New Zealand wants clean sweep in Whisky Test Match series Nov28

New Zealand wants clean sweep in Whisky Test Match series...

Mon 26 Nov 2012 source: http://www.whiskymag.com/news/18188.html New Zealand wants clean sweep in Whisky Test Match series New Zealand will be hoping for a clean sweep over the UK in an Autumn International Test Match series with a difference that concludes in London on Monday. Fresh from stunning triumphs over Scotland and Wales, the New Zealand Whisky Company is taking on St George’s distillery in the final of three Whisky Test Matches. The series coincides with the All Blacks tour of Europe. While New Zealand is famed for its rugby side, it has been far less known for its whisky – until now. “Made from some of the purest ingredients on earth, the New Zealand Whisky Company has been picking up awards wherever it goes,” said company spokesman Grey Ramsay. “It is showing some of the world’s most refined whisky palates that there is so much more to a fine dram than what comes out of traditional strongholds like Scotland and Canada.” The New Zealand Whisky Company’s whiskies are also extremely rare, as they come from a distillery that is no longer in production – when it closed in 1997, it was the last distillery left in the country. The remaining stock was set aside to mature and sweeten in a South Island seaside village. It is now being released around the world, to such huge acclaim that plans are afoot to start production again. The inaugural Autumn International Whisky Test Match earlier this month pitted New Zealand’s Dunedin Doublewood, South Island Single Malt and 1990 Cask Strength against some of Scotland’s most famous brands – Johnny Walker Black, Glenfiddich Single Malt and Ardbeg Uigeadaul. It was a stunning upset as New Zealand emerged the victor with two wins and a tie. Then last week, New...

Celebrated vineyard goes on the market Sep06

Celebrated vineyard goes on the market...

Sources: Tasmanian Times, 03.09.12 A celebrated piece of Tasmanian vineyard and colonial history in one of the ‘World’s most exciting new terroirs’ is on the market. East Coast Tasmanian wine-making was born at Cranbrook’s picturesque, sun-soaked Craigie Knowe property, and its sale represents a rare opportunity to acquire some of Tasmania’s most mature and celebrated vines, in an industry that is flourishing. The 13 acre property also includes a circa 1842 sandstone and bluestone homestead that has been fully restored and converted into a luxury boutique lodge. Craigie Knowe was one of several properties farmed by the pioneering Amos family, who accumulated significant holdings in the Cranbrook area. The homestead was built by James Amos (1804-1864), and it sits on the highest point of the Swan valley floor, on a craggy knoll that in Gaelic was termed Craigie Knowe. In 1979, dentist John Austwick chose Craigie Knowe for his first vine plantings because of its rich volcanic soils and the area’s long hot summer days. He wanted to produce his favourite Bordeaux-style Cabernet Sauvignons. Austwick’s sheep-farmer neighbours thought he was mad, but over the last three decades, Craigie Knowe’s wine has become highly acclaimed – recognized as Tasmania’s first great Cabernet Sauvignon but also celebrated for its Pinot Noir and Riesling. Read full...

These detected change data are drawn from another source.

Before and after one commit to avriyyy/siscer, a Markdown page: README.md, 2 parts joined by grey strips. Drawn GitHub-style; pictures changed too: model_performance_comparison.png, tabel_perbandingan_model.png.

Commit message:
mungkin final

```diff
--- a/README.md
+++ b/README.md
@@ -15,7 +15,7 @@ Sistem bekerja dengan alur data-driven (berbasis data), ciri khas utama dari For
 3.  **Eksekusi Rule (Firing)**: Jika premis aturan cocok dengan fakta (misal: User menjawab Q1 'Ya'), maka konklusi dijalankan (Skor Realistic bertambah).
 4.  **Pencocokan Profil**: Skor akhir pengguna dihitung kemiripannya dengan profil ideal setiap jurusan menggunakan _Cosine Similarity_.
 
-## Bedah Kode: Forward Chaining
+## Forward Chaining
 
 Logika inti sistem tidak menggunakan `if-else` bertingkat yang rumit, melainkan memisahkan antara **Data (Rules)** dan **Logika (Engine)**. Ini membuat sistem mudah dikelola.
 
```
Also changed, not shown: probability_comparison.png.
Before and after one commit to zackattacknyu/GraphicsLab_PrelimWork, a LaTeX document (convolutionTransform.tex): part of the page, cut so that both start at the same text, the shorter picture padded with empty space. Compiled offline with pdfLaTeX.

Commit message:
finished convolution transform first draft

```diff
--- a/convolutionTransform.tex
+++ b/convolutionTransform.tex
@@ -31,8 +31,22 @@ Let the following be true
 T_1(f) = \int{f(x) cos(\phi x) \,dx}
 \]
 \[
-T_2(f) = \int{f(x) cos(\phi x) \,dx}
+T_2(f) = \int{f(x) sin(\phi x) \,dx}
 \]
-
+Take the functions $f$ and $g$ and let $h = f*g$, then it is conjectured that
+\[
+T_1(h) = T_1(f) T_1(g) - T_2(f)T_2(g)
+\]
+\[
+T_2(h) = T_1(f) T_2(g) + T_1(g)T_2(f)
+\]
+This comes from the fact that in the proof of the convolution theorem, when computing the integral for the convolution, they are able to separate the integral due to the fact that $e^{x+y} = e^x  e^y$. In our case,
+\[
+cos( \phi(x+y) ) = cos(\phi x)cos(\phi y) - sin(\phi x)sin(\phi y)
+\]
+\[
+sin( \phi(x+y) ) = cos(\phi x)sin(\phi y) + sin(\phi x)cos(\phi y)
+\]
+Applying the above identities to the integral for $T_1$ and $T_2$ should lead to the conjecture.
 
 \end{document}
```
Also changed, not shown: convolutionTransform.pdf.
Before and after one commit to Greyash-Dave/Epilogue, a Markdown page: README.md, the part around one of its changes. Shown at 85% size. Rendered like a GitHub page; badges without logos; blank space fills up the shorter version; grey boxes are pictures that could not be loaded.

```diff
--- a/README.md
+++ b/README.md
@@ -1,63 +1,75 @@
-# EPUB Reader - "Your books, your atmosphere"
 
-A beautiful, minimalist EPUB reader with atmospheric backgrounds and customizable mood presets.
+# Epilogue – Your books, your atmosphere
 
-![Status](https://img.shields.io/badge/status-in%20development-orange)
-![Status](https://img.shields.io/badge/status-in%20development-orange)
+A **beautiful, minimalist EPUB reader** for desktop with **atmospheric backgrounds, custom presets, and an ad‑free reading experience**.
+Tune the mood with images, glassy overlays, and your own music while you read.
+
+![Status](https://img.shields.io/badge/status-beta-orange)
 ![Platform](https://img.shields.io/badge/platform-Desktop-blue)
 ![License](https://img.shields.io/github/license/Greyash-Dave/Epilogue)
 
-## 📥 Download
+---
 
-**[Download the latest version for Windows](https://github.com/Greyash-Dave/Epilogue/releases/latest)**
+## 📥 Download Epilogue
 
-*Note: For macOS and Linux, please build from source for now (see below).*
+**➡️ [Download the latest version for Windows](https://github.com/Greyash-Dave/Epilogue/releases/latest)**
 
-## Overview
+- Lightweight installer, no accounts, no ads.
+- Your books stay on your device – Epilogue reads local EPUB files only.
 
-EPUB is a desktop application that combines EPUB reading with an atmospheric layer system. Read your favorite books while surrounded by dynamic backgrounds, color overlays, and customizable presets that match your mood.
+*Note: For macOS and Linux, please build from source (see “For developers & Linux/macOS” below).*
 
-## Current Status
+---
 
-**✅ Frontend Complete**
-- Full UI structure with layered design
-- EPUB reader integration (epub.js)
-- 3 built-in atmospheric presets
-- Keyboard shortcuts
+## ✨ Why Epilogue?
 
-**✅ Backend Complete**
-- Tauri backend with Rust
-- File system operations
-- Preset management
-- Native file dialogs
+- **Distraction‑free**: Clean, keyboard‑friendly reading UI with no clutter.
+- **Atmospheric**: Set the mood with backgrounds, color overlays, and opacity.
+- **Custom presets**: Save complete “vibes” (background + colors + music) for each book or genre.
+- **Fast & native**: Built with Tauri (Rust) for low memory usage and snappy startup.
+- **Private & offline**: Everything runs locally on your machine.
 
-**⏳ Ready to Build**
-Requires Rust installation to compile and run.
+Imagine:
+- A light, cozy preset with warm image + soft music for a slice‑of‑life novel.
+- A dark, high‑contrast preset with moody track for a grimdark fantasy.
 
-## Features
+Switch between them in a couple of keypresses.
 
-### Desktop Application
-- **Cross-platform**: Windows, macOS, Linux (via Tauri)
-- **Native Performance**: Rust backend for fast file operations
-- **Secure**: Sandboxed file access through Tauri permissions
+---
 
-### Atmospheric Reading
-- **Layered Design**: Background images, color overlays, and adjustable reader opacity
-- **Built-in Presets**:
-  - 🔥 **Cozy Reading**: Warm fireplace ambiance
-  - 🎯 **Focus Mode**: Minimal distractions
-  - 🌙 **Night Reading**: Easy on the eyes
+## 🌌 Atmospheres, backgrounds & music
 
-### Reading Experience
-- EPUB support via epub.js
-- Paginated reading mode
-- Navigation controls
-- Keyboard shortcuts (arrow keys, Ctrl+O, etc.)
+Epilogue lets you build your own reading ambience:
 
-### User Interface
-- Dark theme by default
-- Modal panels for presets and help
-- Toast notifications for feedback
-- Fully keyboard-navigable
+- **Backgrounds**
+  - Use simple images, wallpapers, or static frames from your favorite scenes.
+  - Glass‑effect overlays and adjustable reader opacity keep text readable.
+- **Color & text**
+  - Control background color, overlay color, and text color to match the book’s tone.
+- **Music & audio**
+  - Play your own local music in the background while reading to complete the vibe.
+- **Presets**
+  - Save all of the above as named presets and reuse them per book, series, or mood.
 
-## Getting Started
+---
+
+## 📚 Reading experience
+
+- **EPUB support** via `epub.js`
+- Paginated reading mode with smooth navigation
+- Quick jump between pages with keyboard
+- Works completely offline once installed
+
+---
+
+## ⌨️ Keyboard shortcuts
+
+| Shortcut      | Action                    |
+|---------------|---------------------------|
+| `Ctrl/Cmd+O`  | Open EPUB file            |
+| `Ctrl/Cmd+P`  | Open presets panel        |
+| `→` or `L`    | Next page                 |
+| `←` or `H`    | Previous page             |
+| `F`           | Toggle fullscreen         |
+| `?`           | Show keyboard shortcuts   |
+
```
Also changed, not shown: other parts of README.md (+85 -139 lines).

Otago Whiskies Named World’s Best Sep06

Otago Whiskies Named World’s Best...

Source: Otago Daily Times, 6 Sep 2012 Two brands of whisky matured at the towering seaside bond store in Oamaru have been named as the “world’s best” at the Mid-West Whisky Olympics in Michigan. Competing against some of the best known brand-names from Scotland, Ireland and the United States, the 10-year-old Dunedin DoubleWood blended whisky and the 21-year-old South Island Single Malt whisky, both manufactured at the now defunct Willowbank distillery in Dunedin, were named the world’s best blended and single malt whisky, respectively. Read full...

Full-bodied drop found in a NZ barrel Aug22

Full-bodied drop found in a NZ barrel

source: The Australian Financial Review, 16 August 2012 Good whisky weather is not like good beer weather. Whisky comes from areas where the ground is thick and muddy and the sky a dense grey blanket. Scotland, for example. Ireland, too. Tasmania even. But also New Zealand. Greg Ramsay – a man whose blood runs with the peaty smells of single malts – has revived the Tasmanian whisky industry and is now focusing on the land of the long white cloud. READ FULL...